Passing the hat is now part of the Winnipeg Blue Bombers' playbook.
Four members of the local CFL club were called out onto the carpet by the league for their public comments about the officiating following the disappointing 44-40 loss to the Montreal Alouettes Friday night. Head coach Paul LaPolice was nailed for a $1,000 fine, while three players -- DE Phillip Hunt, C Obby Khan, DB Jovon Johnson -- were tagged undisclosed amounts for their public displeasure with the zebras.
Those Bombers might have some help paying those monetary slaps on the wrist, though. Not only have teammates chipped in to offset the costs, but more than a few Blue and Gold supporters have contacted the Free Press to lend their support, wondering if they can help lessen the financial blow.
"The last couple days we've talked about looking in the mirror at ourselves -- we are," LaPolice said at the Bomber offices Wednesday. "That's awesome by the fans... but I would say just put those funds to your (favourite) charity."
As a refresher, let's go back to Friday's contest.
The Bombers (and the fans) disagreed with a number of calls made by head referee Murray Clarke and his crew, including an illegal contact call on Bombers DB Clint Kent and a video replay ruling that determined Alouettes receiver Jamel Richardson did not catch and have possession of the ball when he fumbled on the game-winning drive. Winnipeg recovered the loose ball on the non-play.
Two plays later, Montreal converted a 3rd-and-4 into a 48-yard touchdown reception.
Afterwards, Bomber players were hot and bothered:

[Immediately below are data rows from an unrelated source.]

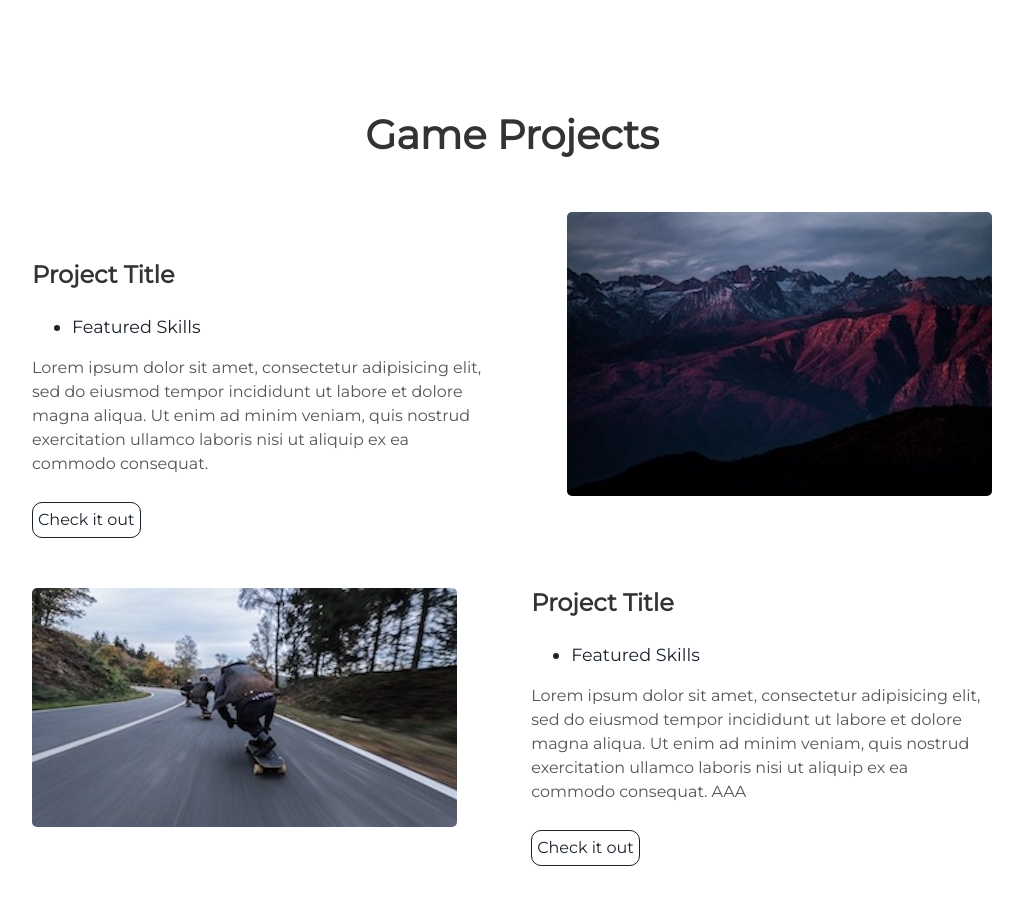
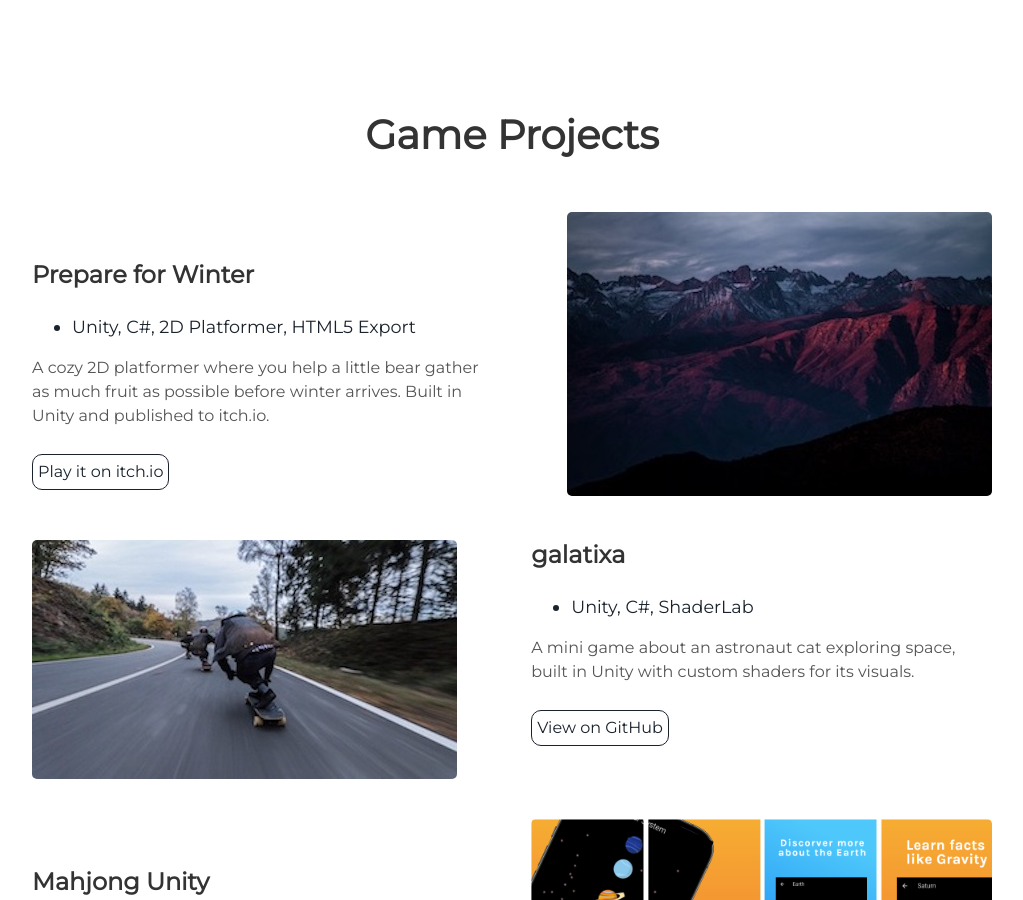
Before and after one commit to ALaurinne/ALaurinne.github.io, a Jekyll site: the page built from index.html, in a window 1280 px wide and 900 px high, scrolled down 1511 px. Shown: the whole window, without its empty margins (128-1151 px from the left). Built offline with Jekyll 4.4.1, drawn with Linux system fonts in a browser that asks for light colours; some of the changed text lies outside the part shown.

Commit message:
content: add real mobile and game portfolio projects
Replace the theme's placeholder lorem-ipsum entries with actual
shipped work: Solar System and QR Code Scanner (Flutter) under
Mobile Projects, and Prepare for Winter, galatixa and mahjong-unity
(all Unity/C#) under Game Projects.

```diff
--- a/_includes/gameprojects.html
+++ b/_includes/gameprojects.html
@@ -3,27 +3,43 @@
   </div>
   <div class="user-projects">
     <div class="images-right">
-      <img alt="mountains" src="{{ "/assets/img/mountains.jpg" | prepend: site.baseurl }}" />
+      <!-- placeholder image: swap for a real screenshot/gif of Prepare for Winter -->
+      <img alt="Prepare for Winter" src="{{ "/assets/img/mountains.jpg" | prepend: site.baseurl }}" />
     </div>
     <div class="contents">
-      <h3> Project Title </h3>
+      <h3> Prepare for Winter </h3>
       <ul>
-        <li> Featured Skills</li>
+        <li> Unity, C#, 2D Platformer, HTML5 Export </li>
       </ul>
-      <p>Lorem ipsum dolor sit amet, consectetur adipisicing elit, sed do eiusmod tempor incididunt ut labore et dolore magna aliqua. Ut enim ad minim veniam, quis nostrud exercitation ullamco laboris nisi ut aliquip ex ea commodo consequat.</p>
-      <a class="project-link" href="#">Check it out</a>
+      <p>A cozy 2D platformer where you help a little bear gather as much fruit as possible before winter arrives. Built in Unity and published to itch.io.</p>
+      <a class="project-link" target="_blank" href="https://louvel.itch.io/prepare-for-winter">Play it on itch.io</a>
     </div>
   </div>
   <div class="user-projects">
     <div class="images-left">
-      <img alt="mountains" src="{{ "/assets/img/skate.jpg" | prepend: site.baseurl }}" />
+      <!-- placeholder image: swap for a real screenshot/gif of galatixa -->
+      <img alt="galatixa" src="{{ "/assets/img/skate.jpg" | prepend: site.baseurl }}" />
     </div>
     <div class="contents-right">
-      <h3> Project Title </h3>
+      <h3> galatixa </h3>
       <ul>
-        <li> Featured Skills</li>
+        <li> Unity, C#, ShaderLab </li>
       </ul>
-      <p>Lorem ipsum dolor sit amet, consectetur adipisicing elit, sed do eiusmod tempor incididunt ut labore et dolore magna aliqua. Ut enim ad minim veniam, quis nostrud exercitation ullamco laboris nisi ut aliquip ex ea commodo consequat. AAA</p>
-      <a class="project-link" href="#">Check it out</a>
+      <p>A mini game about an astronaut cat exploring space, built in Unity with custom shaders for its visuals.</p>
+      <a class="project-link" target="_blank" href="https://github.com/ALaurinne/galatixa">View on GitHub</a>
     </div>
   </div>
+  <div class="user-projects">
+    <div class="images-right">
+      <!-- placeholder image: swap for a real screenshot/gif of mahjong-unity -->
+      <img alt="mahjong-unity" src="{{ "/assets/img/solar.png" | prepend: site.baseurl }}" />
+    </div>
+    <div class="contents">
+      <h3> Mahjong Unity </h3>
+      <ul>
+        <li> Unity, C#, Board/Tile-Matching Logic </li>
+      </ul>
+      <p>A mini Mahjong game built in Unity, implementing tile-matching board logic and game state management.</p>
+      <a class="project-link" target="_blank" href="https://github.com/ALaurinne/mahjong-unity">View on GitHub</a>
+    </div>
+  </div>
--- a/_includes/projects.html
+++ b/_includes/projects.html
@@ -3,27 +3,29 @@
 </div>
 <div class="user-projects">
   <div class="images-right">
-    <img alt="mountains" src="{{ "/assets/img/solar.png" | prepend: site.baseurl }}" />
+    <img alt="Solar System" src="{{ "/assets/img/solar.png" | prepend: site.baseurl }}" />
   </div>
   <div class="contents">
     <h3> Solar System </h3>
     <ul>
-      <li> Featured Skills</li>
+      <li> Flutter, Dart </li>
     </ul>
-    <p>Lorem ipsum dolor sit amet, consectetur adipisicing elit, sed do eiusmod tempor incididunt ut labore et dolore magna aliqua. Ut enim ad minim veniam, quis nostrud exercitation ullamco laboris nisi ut aliquip ex ea commodo consequat.</p>
-    <a class="project-link" href="#">Check it out</a>
+    <p>A Flutter app to explore the solar system, with facts about each planet like mass, volume, density and gravity.</p>
+    <!-- no live link yet: add the GitHub repo or store listing here once available -->
+    <a class="project-link">Check it out</a>
   </div>
 </div>
 <div class="user-projects">
   <div class="images-left">
-    <img alt="mountains" src="{{ "/assets/img/solar.png" | prepend: site.baseurl }}" />
+    <!-- placeholder image: swap for a real screenshot/gif of qrCodeScanner -->
+    <img alt="QR Code Scanner" src="{{ "/assets/img/teclado.jpeg" | prepend: site.baseurl }}" />
   </div>
   <div class="contents-right">
-    <h3> Wazzup </h3>
+    <h3> QR Code Scanner </h3>
     <ul>
-      <li> Featured Skills</li>
+      <li> Flutter, Dart, Mobile Camera APIs </li>
     </ul>
-    <p>Lorem ipsum dolor sit amet, consectetur adipisicing elit, sed do eiusmod tempor incididunt ut labore et dolore magna aliqua. Ut enim ad minim veniam, quis nostrud exercitation ullamco laboris nisi ut aliquip ex ea commodo consequat.</p>
-    <a class="project-link" href="#">Check it out</a>
+    <p>A Flutter mobile app that scans QR codes using the device camera and reads their contents.</p>
+    <a class="project-link" target="_blank" href="https://github.com/ALaurinne/qrCodeScanner">View on GitHub</a>
   </div>
 </div>
```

Said Hunt: "For these referees to come out here and showcase poor judgmental skills is beyond me. What they have against the Winnipeg Blue Bombers, or if they're getting paid by the Alouettes... I think the referees need to have a (meeting) with the CFL and they need to talk something over, because this is sad."
Offered Khan: "What's the point of working if they (the officials) are just going to hand the game to Montreal? Without a doubt I feel the refs did.

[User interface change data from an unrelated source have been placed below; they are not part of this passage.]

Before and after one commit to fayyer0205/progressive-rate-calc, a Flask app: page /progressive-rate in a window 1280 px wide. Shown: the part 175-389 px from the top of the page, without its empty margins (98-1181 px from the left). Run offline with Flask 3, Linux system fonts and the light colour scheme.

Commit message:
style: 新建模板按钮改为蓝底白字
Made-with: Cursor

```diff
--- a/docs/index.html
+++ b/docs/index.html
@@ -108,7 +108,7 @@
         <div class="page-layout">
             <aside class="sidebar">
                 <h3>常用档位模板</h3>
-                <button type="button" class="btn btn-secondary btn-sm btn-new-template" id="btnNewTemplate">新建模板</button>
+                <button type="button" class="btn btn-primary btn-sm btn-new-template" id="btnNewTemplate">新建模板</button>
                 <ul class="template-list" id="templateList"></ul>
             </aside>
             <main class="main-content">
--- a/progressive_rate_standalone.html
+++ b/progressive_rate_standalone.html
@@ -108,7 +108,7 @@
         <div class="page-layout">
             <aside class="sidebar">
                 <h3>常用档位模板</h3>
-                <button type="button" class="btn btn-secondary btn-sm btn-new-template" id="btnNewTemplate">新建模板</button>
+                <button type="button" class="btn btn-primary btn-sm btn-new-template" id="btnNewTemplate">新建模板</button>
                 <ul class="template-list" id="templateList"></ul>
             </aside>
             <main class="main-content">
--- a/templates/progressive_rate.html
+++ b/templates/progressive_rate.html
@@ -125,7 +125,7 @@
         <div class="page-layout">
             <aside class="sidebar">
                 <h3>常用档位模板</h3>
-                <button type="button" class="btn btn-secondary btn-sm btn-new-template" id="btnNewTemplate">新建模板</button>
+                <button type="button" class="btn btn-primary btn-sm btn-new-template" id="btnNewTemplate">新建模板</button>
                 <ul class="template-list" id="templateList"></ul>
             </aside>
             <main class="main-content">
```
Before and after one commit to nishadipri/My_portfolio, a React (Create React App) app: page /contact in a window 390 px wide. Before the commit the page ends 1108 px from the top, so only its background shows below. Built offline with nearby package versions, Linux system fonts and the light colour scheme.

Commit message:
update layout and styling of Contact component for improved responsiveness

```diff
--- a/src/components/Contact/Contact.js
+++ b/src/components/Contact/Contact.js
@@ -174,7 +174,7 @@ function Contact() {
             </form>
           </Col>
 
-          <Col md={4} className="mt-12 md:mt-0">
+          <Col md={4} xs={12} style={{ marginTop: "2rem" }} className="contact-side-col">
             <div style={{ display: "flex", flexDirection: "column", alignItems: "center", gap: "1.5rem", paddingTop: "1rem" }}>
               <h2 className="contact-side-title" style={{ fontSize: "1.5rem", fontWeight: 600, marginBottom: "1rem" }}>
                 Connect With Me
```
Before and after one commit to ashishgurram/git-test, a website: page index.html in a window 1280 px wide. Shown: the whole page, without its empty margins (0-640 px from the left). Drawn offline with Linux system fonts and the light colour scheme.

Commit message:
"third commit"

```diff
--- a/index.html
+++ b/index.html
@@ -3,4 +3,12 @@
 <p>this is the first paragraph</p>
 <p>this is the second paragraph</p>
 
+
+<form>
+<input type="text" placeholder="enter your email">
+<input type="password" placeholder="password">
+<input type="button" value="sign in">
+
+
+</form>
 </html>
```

"It's a professional league, we're professional players... and it doesn't seem like that (professionalism) is all around." You expect the calls to be equal. Without seeing the film, I don't feel like they were."

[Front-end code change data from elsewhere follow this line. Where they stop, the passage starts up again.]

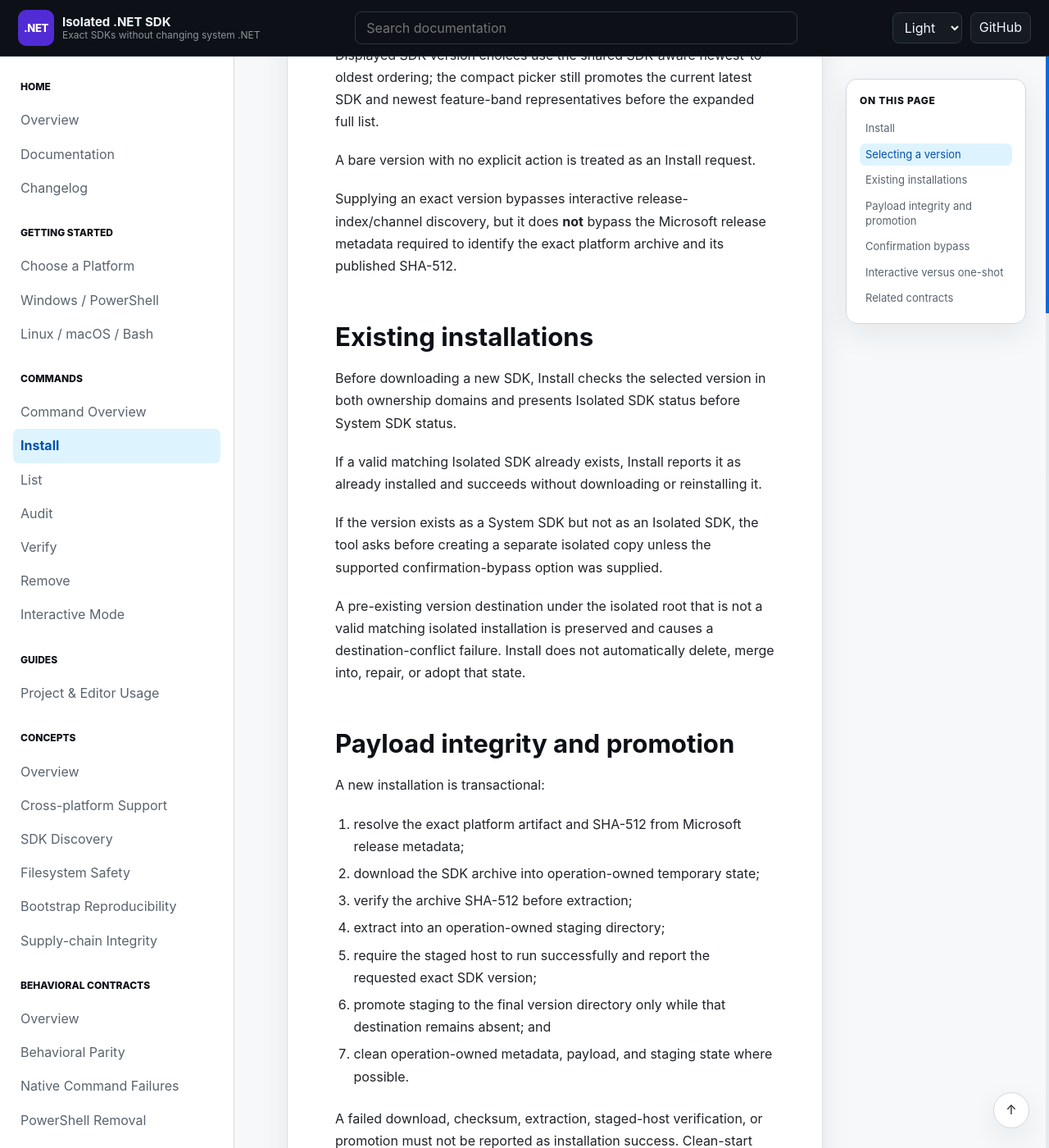
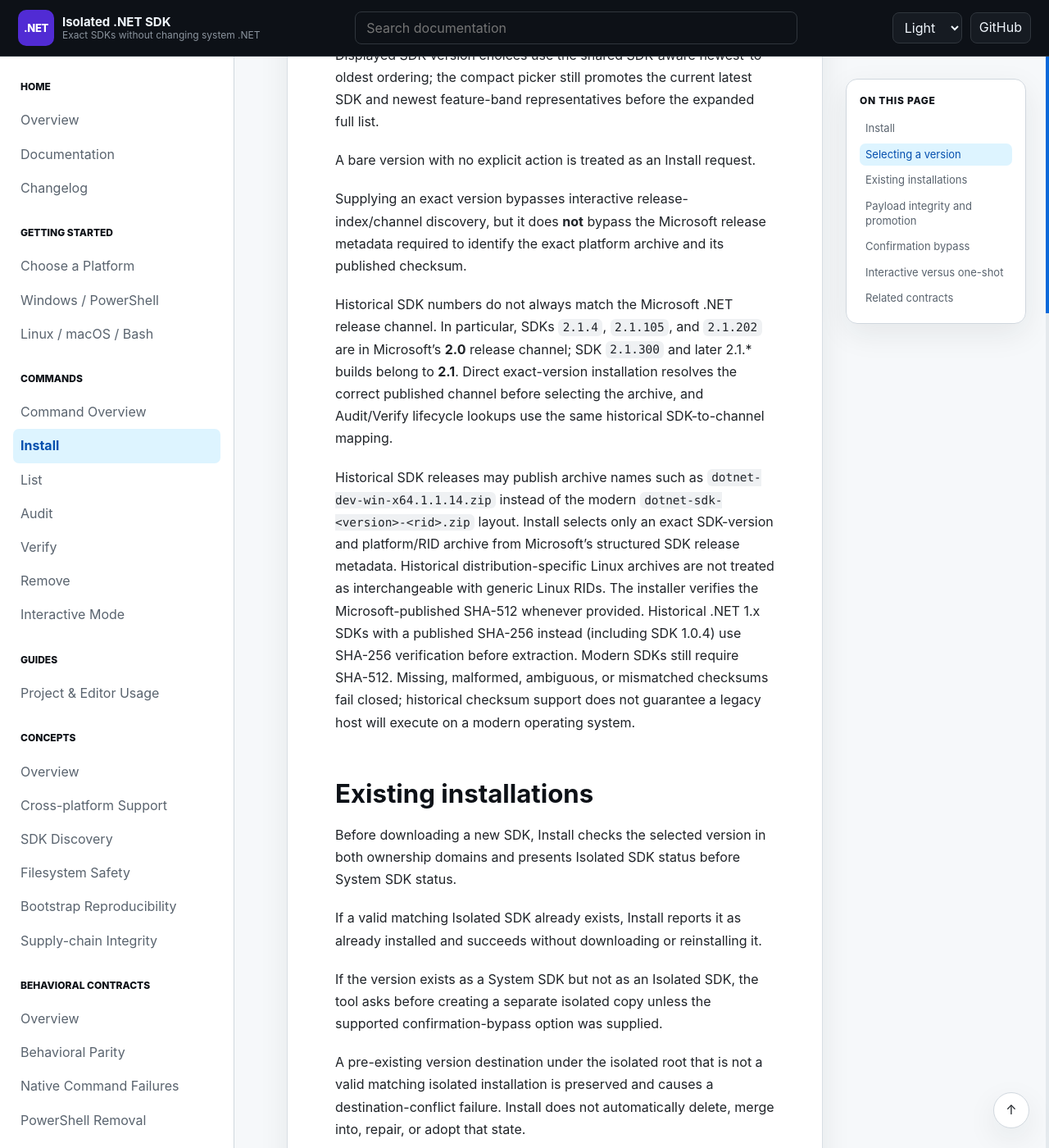
Before and after one commit to infoconex/isolated-dotnet-sdk, a Jekyll site: the page built from docs/commands/install.md, in a window 1280 px wide and 1400 px high, scrolled down 612 px. Shown: the whole window at 82% size. Built offline with Jekyll 4.4.1, drawn with Linux system fonts in a browser that asks for light colours; our own code applies the rules of GitHub Pages for plain Markdown files; some of the changed text lies outside the part shown.

Commit message:
fix: support historical .NET SDK installation compatibility (#167)
Refs #162

Support 1.x historical SDK archives and approved 1.x published SHA-256 digests. Resolve early 2.1 SDK releases through .NET Core 2.0 channel metadata and verify historical hosts by exact SDK version and isolated SDK Base Path. Preserve SHA-512 for 2.x and later, transactional integrity, and PowerShell/Bash parity.

```diff
--- a/docs/commands/install.md
+++ b/docs/commands/install.md
@@ -16,7 +16,11 @@
 
 A bare version with no explicit action is treated as an Install request.
 
-Supplying an exact version bypasses interactive release-index/channel discovery, but it does **not** bypass the Microsoft release metadata required to identify the exact platform archive and its published SHA-512.
+Supplying an exact version bypasses interactive release-index/channel discovery, but it does **not** bypass the Microsoft release metadata required to identify the exact platform archive and its published checksum.
+
+Historical SDK numbers do not always match the Microsoft .NET release channel. In particular, SDKs `2.1.4`, `2.1.105`, and `2.1.202` are in Microsoft's **2.0** release channel; SDK `2.1.300` and later 2.1.* builds belong to **2.1**. Direct exact-version installation resolves the correct published channel before selecting the archive, and Audit/Verify lifecycle lookups use the same historical SDK-to-channel mapping.
+
+Historical SDK releases may publish archive names such as `dotnet-dev-win-x64.1.1.14.zip` instead of the modern `dotnet-sdk-<version>-<rid>.zip` layout. Install selects only an exact SDK-version and platform/RID archive from Microsoft's structured SDK release metadata. Historical distribution-specific Linux archives are not treated as interchangeable with generic Linux RIDs. The installer verifies the Microsoft-published SHA-512 whenever provided. Historical .NET 1.x SDKs with a published SHA-256 instead (including SDK 1.0.4) use SHA-256 verification before extraction. Modern SDKs still require SHA-512. Missing, malformed, ambiguous, or mismatched checksums fail closed; historical checksum support does not guarantee a legacy host will execute on a modern operating system.
 
 ## Existing installations
 
@@ -32,11 +36,11 @@
 
 A new installation is transactional:
 
-1. resolve the exact platform artifact and SHA-512 from Microsoft release metadata;
+1. resolve the exact platform artifact and its supported published checksum algorithm (SHA-512, or SHA-256 for historical .NET 1.x SDKs only) from Microsoft release metadata;
 2. download the SDK archive into operation-owned temporary state;
-3. verify the archive SHA-512 before extraction;
+3. verify the archive using that Microsoft-published checksum before extraction;
 4. extract into an operation-owned staging directory;
-5. require the staged host to run successfully and report the requested exact SDK version;
+5. require the staged host to run successfully and prove the requested exact SDK version. Historical .NET Core 1.x and early 2.x SDK hosts (2.0.* and 2.1.* before 2.1.300) cannot reliably support `--list-sdks`. Instead, they must report the exact requested `--version` and an SDK `Base Path` inside the staged SDK's own `sdk/<version>` directory with `--info`. These checks use a private pinned `global.json` and disabled multilevel lookup to prevent accepting a system SDK; temporary verification files are removed. SDK 2.1.300+ and later hosts retain `--list-sdks` verification;
 6. promote staging to the final version directory only while that destination remains absent; and
 7. clean operation-owned metadata, payload, and staging state where possible.
 
```
Also changed, not shown: docs/concepts/sdk-discovery.md (+4 -4 lines), docs/concepts/supply-chain-integrity.md (+5 -5 lines), docs/contracts/native-command-failures.md (+6 -6 lines), 10 other files.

Khan was a little more reserved when commenting on his own comments Wednesday.
"It's been a couple days now, so obviously things have cooled off," he said. "I didn't mean what I said. It was in the heat of the moment, we just played a game with a lot of emotion, and we put a lot of time and effort into that game. Whatever you do in life, whether it's football or work -- you put that much effort in and things don't go your way, you're going to be upset.
"Ten minutes after the game and the media is in my face -- I said some things I regret."
LaPolice was dinged for his stating that "mistakes were made" and questioning the "inconsistencies" within the CFL officiating group on a post game radio segment. That's a no-no, as players and coaches were informed by the league earlier in the year that any use of those terms would be considered public criticism and subject to discipline.
That's fine, said LaPolice. He talked to the CFL director of officials Tom Higgins, ironed out the creases with regards to the rulings on the field, and took full responsibility for his conduct Wednesday. If anything, the coach was more annoyed that league ruling dragged so long into the week -- a pivotal stretch for the Bombers as they ready themselves for a key game with the B.C. Lions at Empire Stadium Saturday. With just six games left on the schedule, Winnipeg (3-9) needs a victory against B.C. (4-8) to climb back into the race for the final playoff spot.
"I really haven't thought too much about (the officials) since Sunday," LaPolice added. "We're just moving on to go play football."